- 2lb (.9kg) mussels
- .65oz (20g) lemon juice
- 7oz (200g) creme fraiche
- 2 egg yolks
- 3.5oz (100g) olive oil
- 2.5oz (75g) white soy
- .5g (.5 tsp if no scale) xanthan gum (this is not strictly necessary, but the sauce won't be as thick)
- Bring a pot of salted water to simmer.
- With an ice bath ready, drop the mussels in, constantly agitating to ensure they're cooking evenly
- Remove as soon as they open and are plump and place immediately into the ice bath
- Clean the mussels, removing the shell
- Using either an electric smoker with the mussels in a bowl over ice or on a charcoal grill with wood chips, cold smoke the mussels for 1-2 hours. They should be pretty intense and almost browned from the smoke.
- Combine all ingredients together and blend on high for 1 minute, then pass through a chinois.
Roasted Chicken Drippings Ingredients
- 5lb (2.3kg) chicken wings
- 2lb (.9kg) chicken skins
- Grapeseed oil
- Using a cleaver or boning knife, cut the wings at the joints.

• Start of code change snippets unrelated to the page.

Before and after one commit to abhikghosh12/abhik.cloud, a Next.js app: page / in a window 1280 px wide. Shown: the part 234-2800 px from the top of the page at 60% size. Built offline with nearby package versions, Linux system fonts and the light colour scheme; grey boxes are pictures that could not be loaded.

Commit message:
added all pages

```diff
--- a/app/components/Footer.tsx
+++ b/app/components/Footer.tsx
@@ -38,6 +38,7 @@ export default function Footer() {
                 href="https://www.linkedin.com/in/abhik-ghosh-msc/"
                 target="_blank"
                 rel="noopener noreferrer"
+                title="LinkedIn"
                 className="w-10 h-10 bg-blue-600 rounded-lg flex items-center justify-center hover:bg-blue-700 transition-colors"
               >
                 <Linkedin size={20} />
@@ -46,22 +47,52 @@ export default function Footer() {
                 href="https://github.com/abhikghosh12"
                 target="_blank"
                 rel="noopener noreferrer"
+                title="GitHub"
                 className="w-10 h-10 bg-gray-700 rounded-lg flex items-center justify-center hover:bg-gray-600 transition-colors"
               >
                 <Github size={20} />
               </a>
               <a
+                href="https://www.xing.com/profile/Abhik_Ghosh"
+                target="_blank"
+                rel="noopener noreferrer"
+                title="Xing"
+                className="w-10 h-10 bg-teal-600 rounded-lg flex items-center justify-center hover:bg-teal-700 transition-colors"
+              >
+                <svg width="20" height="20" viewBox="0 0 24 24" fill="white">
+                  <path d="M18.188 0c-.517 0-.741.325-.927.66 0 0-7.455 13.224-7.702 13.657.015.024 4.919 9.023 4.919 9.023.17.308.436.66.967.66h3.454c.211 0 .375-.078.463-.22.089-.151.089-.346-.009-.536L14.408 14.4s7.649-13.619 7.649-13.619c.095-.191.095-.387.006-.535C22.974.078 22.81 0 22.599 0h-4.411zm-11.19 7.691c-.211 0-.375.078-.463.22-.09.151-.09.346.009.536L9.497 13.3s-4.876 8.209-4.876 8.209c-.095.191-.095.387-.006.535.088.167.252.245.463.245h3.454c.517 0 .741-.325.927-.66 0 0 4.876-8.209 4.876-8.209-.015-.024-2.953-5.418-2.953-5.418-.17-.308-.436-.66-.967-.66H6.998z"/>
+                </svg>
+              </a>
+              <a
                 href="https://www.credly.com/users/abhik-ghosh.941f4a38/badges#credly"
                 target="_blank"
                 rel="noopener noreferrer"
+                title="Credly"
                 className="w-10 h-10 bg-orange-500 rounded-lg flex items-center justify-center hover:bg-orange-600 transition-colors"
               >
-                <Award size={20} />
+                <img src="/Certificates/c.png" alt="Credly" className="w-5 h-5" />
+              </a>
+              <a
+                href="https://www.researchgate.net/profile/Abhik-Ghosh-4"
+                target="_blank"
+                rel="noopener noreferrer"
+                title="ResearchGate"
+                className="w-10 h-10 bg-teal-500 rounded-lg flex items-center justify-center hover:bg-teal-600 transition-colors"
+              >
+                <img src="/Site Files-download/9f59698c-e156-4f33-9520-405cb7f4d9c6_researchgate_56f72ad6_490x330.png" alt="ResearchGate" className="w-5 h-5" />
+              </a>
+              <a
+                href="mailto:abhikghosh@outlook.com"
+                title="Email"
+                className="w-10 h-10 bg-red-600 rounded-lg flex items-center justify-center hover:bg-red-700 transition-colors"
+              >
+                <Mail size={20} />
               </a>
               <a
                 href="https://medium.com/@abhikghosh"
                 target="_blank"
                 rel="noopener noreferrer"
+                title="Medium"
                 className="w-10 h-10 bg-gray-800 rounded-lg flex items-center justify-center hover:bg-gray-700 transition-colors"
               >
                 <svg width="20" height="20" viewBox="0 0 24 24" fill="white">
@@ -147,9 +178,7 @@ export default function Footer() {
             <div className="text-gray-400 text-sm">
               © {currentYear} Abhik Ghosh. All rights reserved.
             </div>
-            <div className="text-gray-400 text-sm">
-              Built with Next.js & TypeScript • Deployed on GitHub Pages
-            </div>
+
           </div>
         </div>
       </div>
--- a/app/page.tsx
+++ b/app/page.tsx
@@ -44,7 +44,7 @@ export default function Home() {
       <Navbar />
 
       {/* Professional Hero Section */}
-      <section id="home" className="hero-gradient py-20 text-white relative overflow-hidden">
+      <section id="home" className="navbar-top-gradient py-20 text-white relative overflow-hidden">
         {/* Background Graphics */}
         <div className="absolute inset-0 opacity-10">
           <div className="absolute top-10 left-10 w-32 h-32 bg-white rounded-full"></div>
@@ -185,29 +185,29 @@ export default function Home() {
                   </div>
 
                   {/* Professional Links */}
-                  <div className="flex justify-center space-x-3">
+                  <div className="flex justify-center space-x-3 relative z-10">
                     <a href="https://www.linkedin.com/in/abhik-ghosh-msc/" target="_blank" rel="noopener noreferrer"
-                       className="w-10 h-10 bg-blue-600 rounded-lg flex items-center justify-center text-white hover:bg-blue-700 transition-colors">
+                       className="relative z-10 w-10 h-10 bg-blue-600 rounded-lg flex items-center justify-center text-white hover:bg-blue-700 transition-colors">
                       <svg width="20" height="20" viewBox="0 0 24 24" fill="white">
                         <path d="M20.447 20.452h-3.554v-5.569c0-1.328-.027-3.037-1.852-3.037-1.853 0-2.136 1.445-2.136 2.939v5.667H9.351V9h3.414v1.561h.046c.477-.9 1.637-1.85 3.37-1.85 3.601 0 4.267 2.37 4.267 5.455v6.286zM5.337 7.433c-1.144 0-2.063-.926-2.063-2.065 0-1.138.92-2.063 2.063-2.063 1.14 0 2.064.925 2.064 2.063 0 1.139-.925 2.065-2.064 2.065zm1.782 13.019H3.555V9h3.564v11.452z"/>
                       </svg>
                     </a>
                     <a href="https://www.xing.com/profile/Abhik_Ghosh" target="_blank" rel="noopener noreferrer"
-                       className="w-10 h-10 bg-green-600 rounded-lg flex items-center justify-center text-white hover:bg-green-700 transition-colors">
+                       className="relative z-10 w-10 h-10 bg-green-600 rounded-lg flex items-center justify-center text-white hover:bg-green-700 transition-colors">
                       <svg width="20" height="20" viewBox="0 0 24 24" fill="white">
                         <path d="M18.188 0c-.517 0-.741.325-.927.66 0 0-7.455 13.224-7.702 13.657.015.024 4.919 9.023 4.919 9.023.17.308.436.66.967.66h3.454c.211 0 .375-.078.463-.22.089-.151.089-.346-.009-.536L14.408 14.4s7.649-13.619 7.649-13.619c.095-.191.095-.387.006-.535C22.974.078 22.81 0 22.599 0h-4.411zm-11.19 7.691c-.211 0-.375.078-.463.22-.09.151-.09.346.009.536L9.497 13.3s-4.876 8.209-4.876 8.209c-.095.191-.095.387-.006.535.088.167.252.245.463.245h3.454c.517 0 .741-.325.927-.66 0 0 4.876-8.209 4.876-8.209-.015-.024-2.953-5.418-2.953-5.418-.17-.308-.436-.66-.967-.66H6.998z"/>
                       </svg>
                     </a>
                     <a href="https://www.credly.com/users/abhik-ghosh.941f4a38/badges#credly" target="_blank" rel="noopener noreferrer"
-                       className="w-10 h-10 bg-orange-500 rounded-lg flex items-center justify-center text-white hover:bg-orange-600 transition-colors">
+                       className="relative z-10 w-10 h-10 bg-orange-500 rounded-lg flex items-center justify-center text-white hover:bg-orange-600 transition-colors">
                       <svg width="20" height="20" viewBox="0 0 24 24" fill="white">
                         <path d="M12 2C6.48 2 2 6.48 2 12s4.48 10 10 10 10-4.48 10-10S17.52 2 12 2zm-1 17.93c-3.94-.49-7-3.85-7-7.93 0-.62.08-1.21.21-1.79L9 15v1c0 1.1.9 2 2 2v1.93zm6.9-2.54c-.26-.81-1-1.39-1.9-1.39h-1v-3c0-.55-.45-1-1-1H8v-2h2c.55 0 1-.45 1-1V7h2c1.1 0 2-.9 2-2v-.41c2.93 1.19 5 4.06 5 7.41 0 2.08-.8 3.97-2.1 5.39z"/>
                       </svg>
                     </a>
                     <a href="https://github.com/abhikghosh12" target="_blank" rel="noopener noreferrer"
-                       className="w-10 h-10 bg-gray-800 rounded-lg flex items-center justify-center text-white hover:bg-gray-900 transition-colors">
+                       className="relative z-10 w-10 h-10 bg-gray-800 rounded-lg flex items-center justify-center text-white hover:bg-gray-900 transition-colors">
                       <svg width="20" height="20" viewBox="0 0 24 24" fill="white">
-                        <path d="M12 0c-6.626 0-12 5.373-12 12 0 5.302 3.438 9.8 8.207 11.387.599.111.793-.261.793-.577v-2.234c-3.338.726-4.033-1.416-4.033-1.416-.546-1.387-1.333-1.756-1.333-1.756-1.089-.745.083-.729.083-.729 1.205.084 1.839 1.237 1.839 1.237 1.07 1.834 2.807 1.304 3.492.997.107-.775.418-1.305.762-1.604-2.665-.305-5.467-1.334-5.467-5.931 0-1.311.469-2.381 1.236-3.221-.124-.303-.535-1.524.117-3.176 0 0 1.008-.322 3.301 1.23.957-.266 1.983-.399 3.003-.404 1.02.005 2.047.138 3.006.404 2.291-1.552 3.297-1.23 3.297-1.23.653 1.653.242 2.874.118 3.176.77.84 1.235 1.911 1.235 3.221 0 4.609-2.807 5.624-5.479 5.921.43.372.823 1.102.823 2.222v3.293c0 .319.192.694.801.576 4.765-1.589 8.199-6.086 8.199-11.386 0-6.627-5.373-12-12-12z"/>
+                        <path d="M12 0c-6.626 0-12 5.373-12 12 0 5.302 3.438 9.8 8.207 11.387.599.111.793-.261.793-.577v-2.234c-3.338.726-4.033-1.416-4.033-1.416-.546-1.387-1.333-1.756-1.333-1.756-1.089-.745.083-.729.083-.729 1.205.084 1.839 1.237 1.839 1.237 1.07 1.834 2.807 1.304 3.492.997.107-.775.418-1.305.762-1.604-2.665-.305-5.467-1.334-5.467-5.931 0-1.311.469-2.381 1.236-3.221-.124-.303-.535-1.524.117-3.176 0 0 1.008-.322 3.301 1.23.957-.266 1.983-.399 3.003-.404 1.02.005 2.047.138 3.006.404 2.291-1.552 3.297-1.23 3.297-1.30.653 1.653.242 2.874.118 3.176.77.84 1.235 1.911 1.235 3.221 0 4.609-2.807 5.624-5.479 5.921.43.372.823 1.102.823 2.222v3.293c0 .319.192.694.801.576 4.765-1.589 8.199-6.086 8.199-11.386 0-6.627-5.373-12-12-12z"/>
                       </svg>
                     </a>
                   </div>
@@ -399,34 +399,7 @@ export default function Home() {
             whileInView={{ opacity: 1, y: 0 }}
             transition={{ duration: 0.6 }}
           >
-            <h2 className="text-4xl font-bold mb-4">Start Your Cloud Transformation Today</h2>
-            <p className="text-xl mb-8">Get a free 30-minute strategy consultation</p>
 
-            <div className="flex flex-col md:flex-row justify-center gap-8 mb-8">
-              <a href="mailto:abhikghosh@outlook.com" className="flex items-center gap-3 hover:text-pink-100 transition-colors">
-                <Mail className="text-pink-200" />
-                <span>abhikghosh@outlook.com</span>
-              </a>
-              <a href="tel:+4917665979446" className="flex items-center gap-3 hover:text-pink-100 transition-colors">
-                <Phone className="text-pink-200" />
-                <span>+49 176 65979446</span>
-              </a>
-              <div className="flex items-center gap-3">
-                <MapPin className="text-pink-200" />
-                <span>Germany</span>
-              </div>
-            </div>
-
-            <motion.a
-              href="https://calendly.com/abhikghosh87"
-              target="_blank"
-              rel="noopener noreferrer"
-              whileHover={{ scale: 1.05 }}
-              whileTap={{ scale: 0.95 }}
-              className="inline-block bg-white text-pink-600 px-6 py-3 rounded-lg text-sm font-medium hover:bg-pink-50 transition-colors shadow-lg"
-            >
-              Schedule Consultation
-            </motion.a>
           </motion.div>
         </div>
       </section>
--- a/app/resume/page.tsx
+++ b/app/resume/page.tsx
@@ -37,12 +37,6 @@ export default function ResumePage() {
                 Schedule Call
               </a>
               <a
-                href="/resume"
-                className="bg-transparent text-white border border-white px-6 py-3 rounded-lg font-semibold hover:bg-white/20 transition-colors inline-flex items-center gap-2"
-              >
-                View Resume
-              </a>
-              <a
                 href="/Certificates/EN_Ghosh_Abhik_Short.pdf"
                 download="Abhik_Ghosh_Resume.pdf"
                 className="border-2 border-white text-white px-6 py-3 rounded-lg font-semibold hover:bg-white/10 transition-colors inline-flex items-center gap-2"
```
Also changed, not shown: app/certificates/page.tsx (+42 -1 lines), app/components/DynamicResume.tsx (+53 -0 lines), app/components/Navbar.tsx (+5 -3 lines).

- Rough chop the chicken skin and combine with the broken down wings into a large brazier over medium heat with a very small amount of grapeseed oil.
- Use a spatula to constantly move the wings and skin, allowing some color to form but not burn.
- Let them roast in the pan until most of the fat is rendered out and golden brown.
- Strain through a chinois.
- Fennel pollen
- Fried yuba
- Maldon salt
- Chanterelle vinegar
Instructions for Turbot
There are a few ways to cook the fish depending on equipment available.
- Either place each filet in a vacuum bag with several large spoonfuls of the brown butter or you can place the brown butter in a large pan with enough room to submerge the filet.
- If cooking in a circulator, set the machine to 56°C (132.8°F) and cook for 12 minutes.
- If cooking in a pan, make sure the butter is 56°C (132.8°F) and cook until the fish is firm for roughly 12 minutes.
- Gently remove from the butter without breaking the fish and ensuring the engawa remains intact.
- Slice the filet into several pieces.
- Place the cooked fish in the center of the bowl and glaze with the smoked mussel cream.
- If you have an atomizer (a little spray bottle), spray the sauced fish with chanterelle vinegar and a small pinch of fennel pollen.
- Add a small spoonful of the roasted chicken drippings over the fish and top with fried yuba (tofu skin; you can buy them at any Chinese grocery and most pan-Asian supermarkets. Either buy fried, or dry at room temp for 24h and then fry) and finish with Maldon sea salt.